Sunday, November 3, 2013

How to Establish a Basic Planned Giving Program

With all the challenges nonprofits are facing right now, starting a Planned Giving program probably hasn't been high on your list of priorities. But there are some compelling reasons - both demographic and economic - to get started:
  • Estate gifts are a great way to build operating reserves to help your organization manage during these uncertain economic times when annual gifts may fluctuate widely.
  • Baby Boomers and elders provide almost 70% of all money contributed to nonprofits. Many of these folks have already inherited significant wealth and assets from their parents (especially stocks that have appreciated significantly over time) - and many more dollars will change hands again in the next 10-20 years as people from these generations pass away.

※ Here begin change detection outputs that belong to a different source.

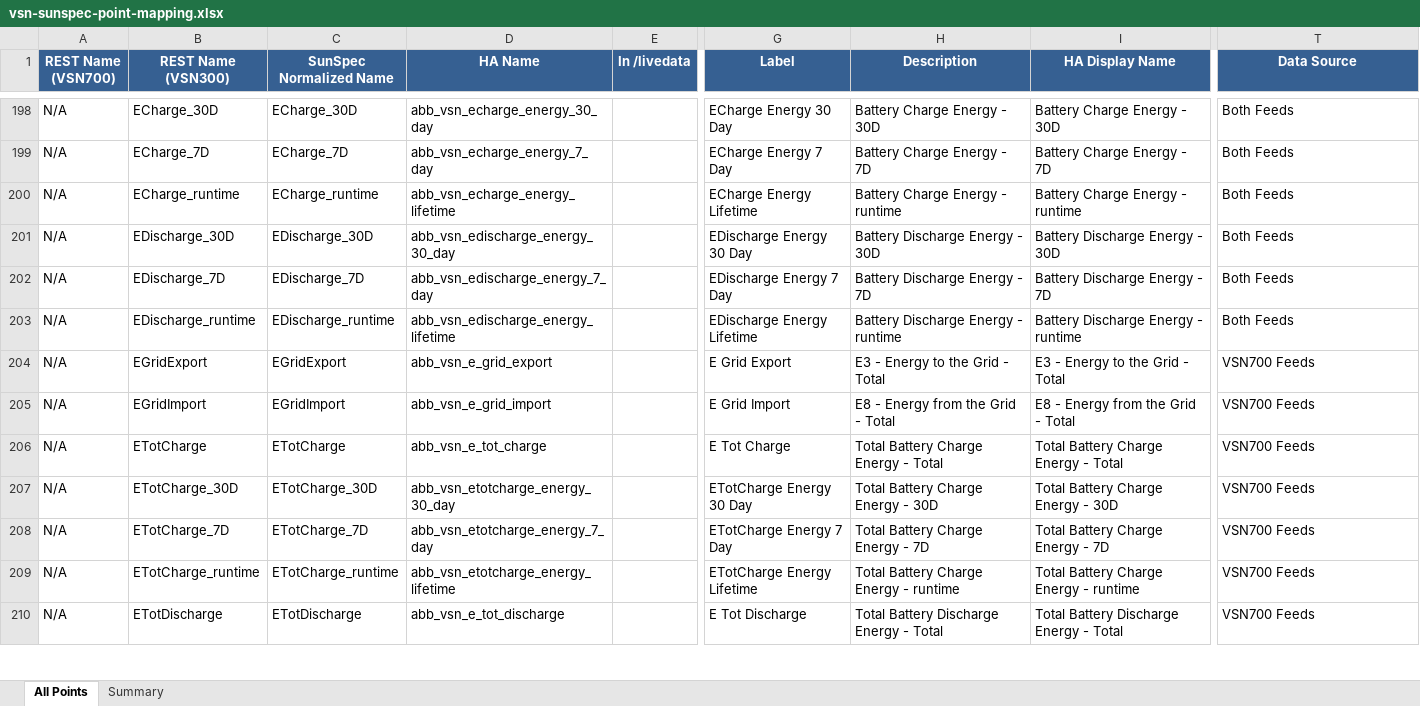
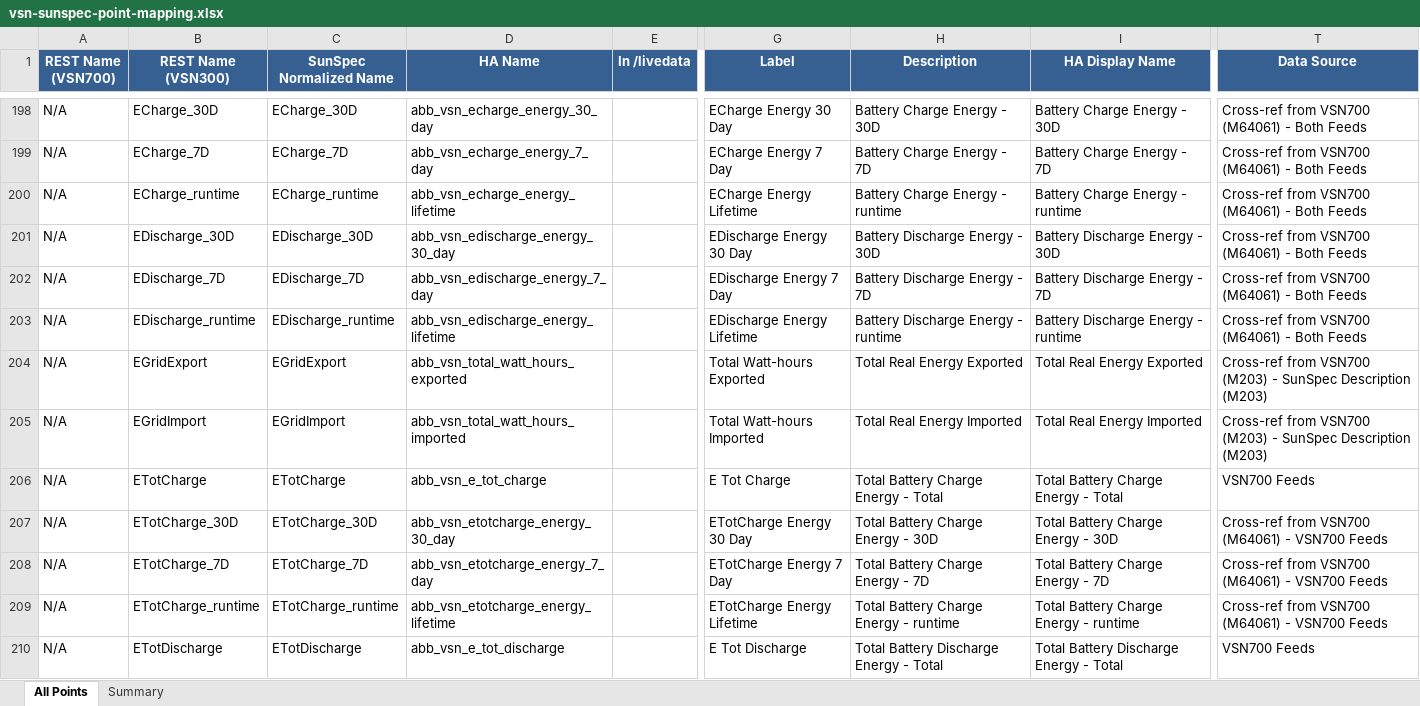
Before and after one commit to alexdelprete/ha-abb-fimer-pvi-vsn-rest, an Excel workbook: docs/vsn-sunspec-point-mapping.xlsx, sheet All Points, drawn as a sheet; only a part is shown, gaps mark what is left out; values as stored, in another font and other column widths than the file's, no borders; the diff covers the shown part only; the diff names each change by its address in the sheet, - before the commit and + after, or states it on an @@ line.

```diff
--- a/docs/vsn-sunspec-point-mapping.xlsx (sheet All Points)
+++ b/docs/vsn-sunspec-point-mapping.xlsx (sheet All Points)
-T198:T203 (Data Source): Both Feeds
+T198:T203 (Data Source): Cross-ref from VSN700 (M64061) - Both Feeds
-D204 (HA Name): abb_vsn_e_grid_export
+D204 (HA Name): abb_vsn_total_watt_hours_exported
-G204 (Label): E Grid Export
+G204 (Label): Total Watt-hours Exported
-H204 (Description): E3 - Energy to the Grid - Total
+H204 (Description): Total Real Energy Exported
-I204 (HA Display Name): E3 - Energy to the Grid - Total
+I204 (HA Display Name): Total Real Energy Exported
-T204:T205 (Data Source): VSN700 Feeds
+T204:T205 (Data Source): Cross-ref from VSN700 (M203) - SunSpec Description (M203)
-D205 (HA Name): abb_vsn_e_grid_import
+D205 (HA Name): abb_vsn_total_watt_hours_imported
-G205 (Label): E Grid Import
+G205 (Label): Total Watt-hours Imported
-H205 (Description): E8 - Energy from the Grid - Total
+H205 (Description): Total Real Energy Imported
-I205 (HA Display Name): E8 - Energy from the Grid - Total
+I205 (HA Display Name): Total Real Energy Imported
-T207:T209 (Data Source): VSN700 Feeds
+T207:T209 (Data Source): Cross-ref from VSN700 (M64061) - VSN700 Feeds
```
Also changed, not shown: 80 edited cells elsewhere in this sheet, 3 other files.
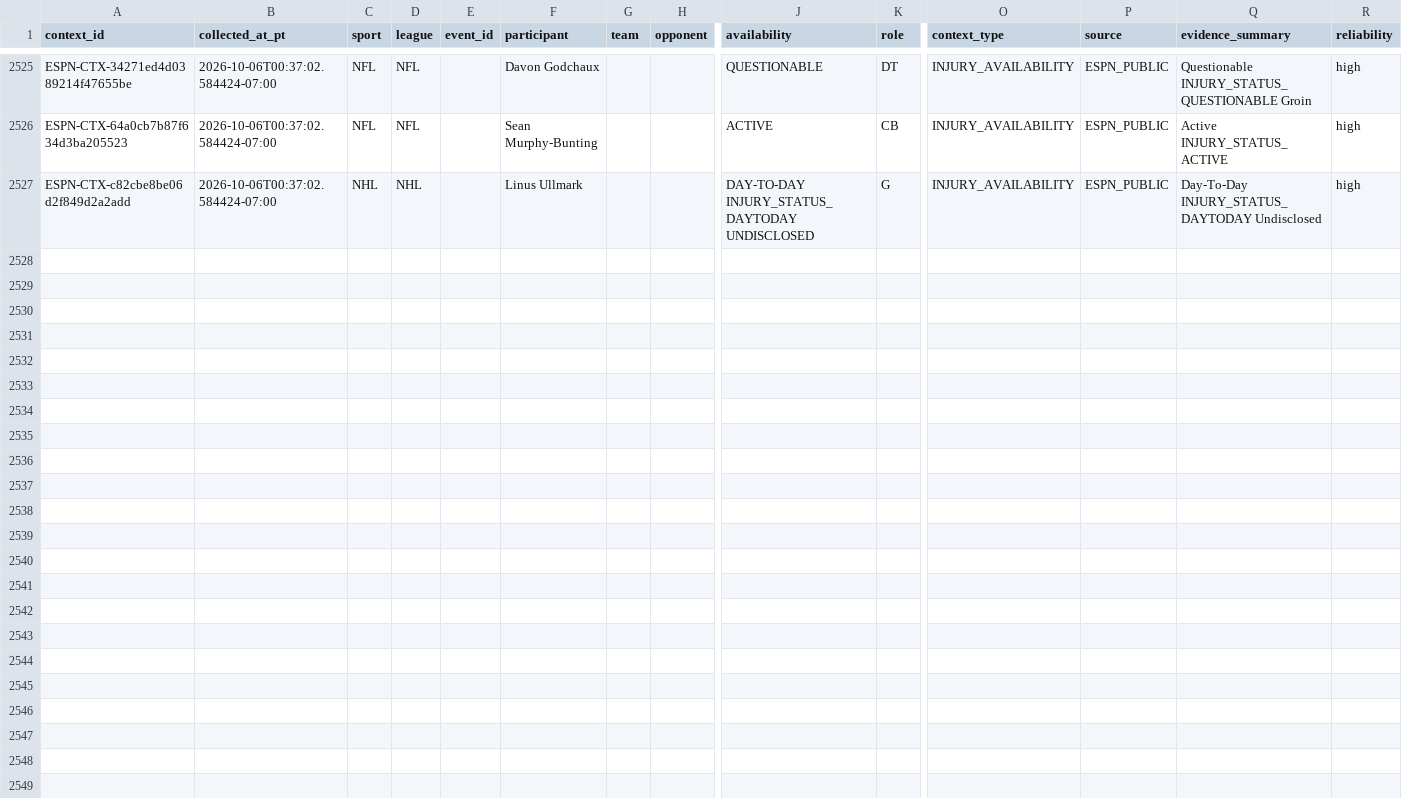
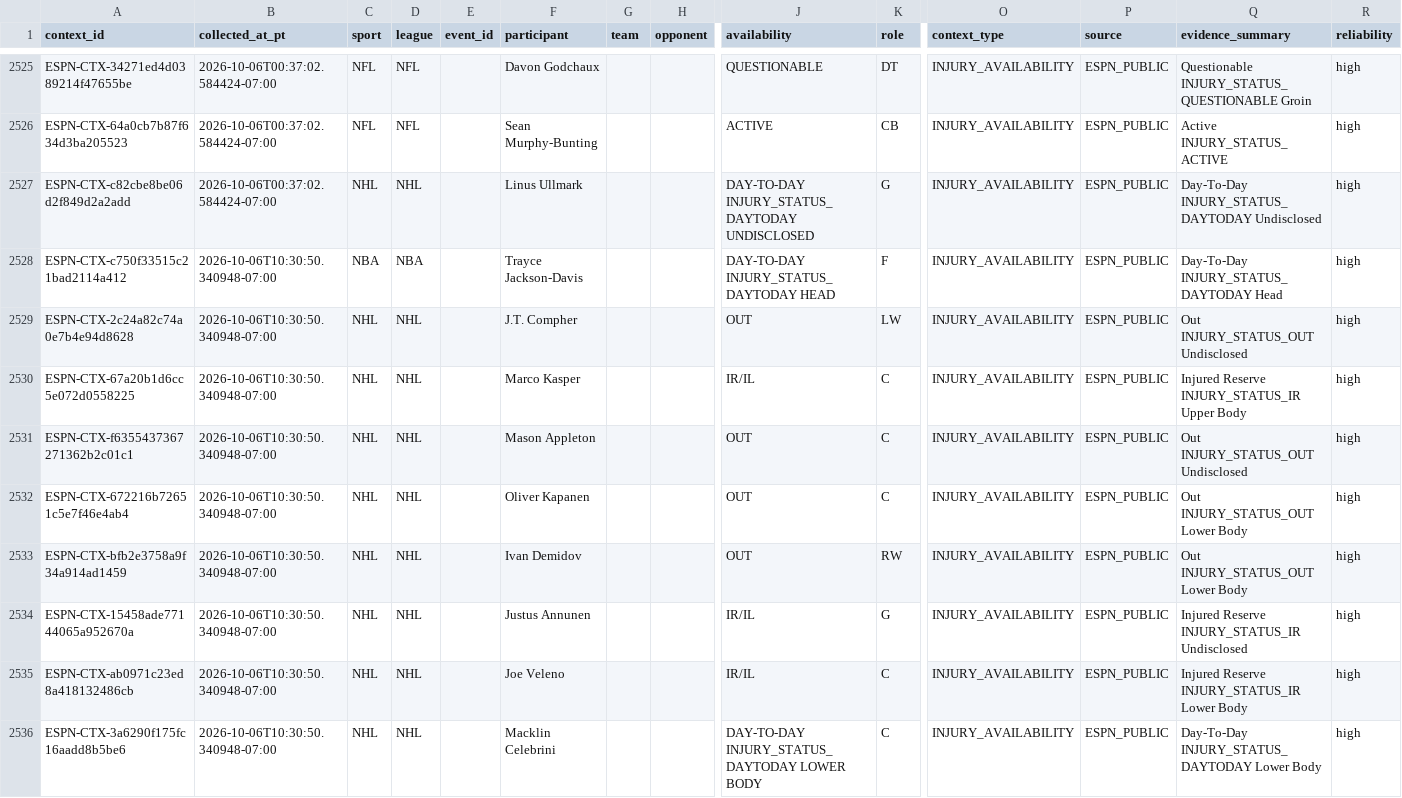
Before and after one commit to JordonNes/JordonNes.github.io, a CSV file: data/espn_context.csv, drawn as a sheet; only a part is shown, gaps mark what is left out; rows hold the shown columns only; the diff names each change by its address in the sheet, - before the commit and + after, or states it on an @@ line.

```diff
--- a/data/espn_context.csv
+++ b/data/espn_context.csv
+row 2528: ESPN-CTX-c750f33515c21bad2114a412 | 2026-10-06T10:30:50.340948-07:00 | NBA | NBA |  | Trayce Jackson-Davis |  |  | DAY-TO-DAY INJURY_STATUS_DAYTODAY HEAD | F | INJURY_AVAILABILITY | ESPN_PUBLIC | Day-To-Day INJURY_STATUS_DAYTODAY Head | high
+row 2529: ESPN-CTX-2c24a82c74a0e7b4e94d8628 | 2026-10-06T10:30:50.340948-07:00 | NHL | NHL |  | J.T. Compher |  |  | OUT | LW | INJURY_AVAILABILITY | ESPN_PUBLIC | Out INJURY_STATUS_OUT Undisclosed | high
+row 2530: ESPN-CTX-67a20b1d6cc5e072d0558225 | 2026-10-06T10:30:50.340948-07:00 | NHL | NHL |  | Marco Kasper |  |  | IR/IL | C | INJURY_AVAILABILITY | ESPN_PUBLIC | Injured Reserve INJURY_STATUS_IR Upper Body | high
+row 2531: ESPN-CTX-f6355437367271362b2c01c1 | 2026-10-06T10:30:50.340948-07:00 | NHL | NHL |  | Mason Appleton |  |  | OUT | C | INJURY_AVAILABILITY | ESPN_PUBLIC | Out INJURY_STATUS_OUT Undisclosed | high
+row 2532: ESPN-CTX-672216b72651c5e7f46e4ab4 | 2026-10-06T10:30:50.340948-07:00 | NHL | NHL |  | Oliver Kapanen |  |  | OUT | C | INJURY_AVAILABILITY | ESPN_PUBLIC | Out INJURY_STATUS_OUT Lower Body | high
+row 2533: ESPN-CTX-bfb2e3758a9f34a914ad1459 | 2026-10-06T10:30:50.340948-07:00 | NHL | NHL |  | Ivan Demidov |  |  | OUT | RW | INJURY_AVAILABILITY | ESPN_PUBLIC | Out INJURY_STATUS_OUT Lower Body | high
+row 2534: ESPN-CTX-15458ade77144065a952670a | 2026-10-06T10:30:50.340948-07:00 | NHL | NHL |  | Justus Annunen |  |  | IR/IL | G | INJURY_AVAILABILITY | ESPN_PUBLIC | Injured Reserve INJURY_STATUS_IR Undisclosed | high
+row 2535: ESPN-CTX-ab0971c23ed8a418132486cb | 2026-10-06T10:30:50.340948-07:00 | NHL | NHL |  | Joe Veleno |  |  | IR/IL | C | INJURY_AVAILABILITY | ESPN_PUBLIC | Injured Reserve INJURY_STATUS_IR Lower Body | high
+row 2536: ESPN-CTX-3a6290f175fc16aadd8b5be6 | 2026-10-06T10:30:50.340948-07:00 | NHL | NHL |  | Macklin Celebrini |  |  | DAY-TO-DAY INJURY_STATUS_DAYTODAY LOWER BODY | C | INJURY_AVAILABILITY | ESPN_PUBLIC | Day-To-Day INJURY_STATUS_DAYTODAY Lower Body | high
```
Also changed, not shown: 36 other files.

  • 7% of all charitable gifts ($22 billion annually) comes from planned giving. 90% of these come from bequests, and bequests are the easiest form of planned gift to understand and promote.
And it doesn't have to be complicated or expensive. Here are some easy ways to start your Planning Giving program:
  • Use your current communications. You already have websites, enewsletters, brochures - use them to let your supporters know about planned giving options.
  • Borrow language from other organizations. The basics about ways to make planned gifts are universal.
  • Focus on simple options. Cash bequests, IRA and life insurance beneficiary designations, and gifts of appreciated stock are easy to understand and require minimal, if any, legal advice. But do look for a volunteer with financial expertise who would be willing to talk to donors and provide detailed information if necessary.
  • Open a brokerage account so you can accept gifts of stock. This is essential whether for bequests or for annual donations.
  • Develop a gift acceptance policy: Actually, IRS Form 990 specifically asks if your agency has a policy to review any "non-standards gifts", so it's prudent to have one in place. You don't need to make it up from scratch. For some good sample policies, go to:
  • Ask your current and former leaders (board members, key staff, key volunteers) to make a commitment. This is an easy way to start developing a list of committed planned givers.
  • Set up a planned giving society. Give it a catchy title and list the names of folks who have arranged for planned gifts (with their permission, of course). It's an easy marketing tool that allows your nonprofit to recognize and thank donors while they're still alive as well as encourage others to join them in making a commitment.
There's no instant gratification in a planned giving program, but taking these easy basic steps now has the potential to provide substantial unrestricted support for your organization in the future.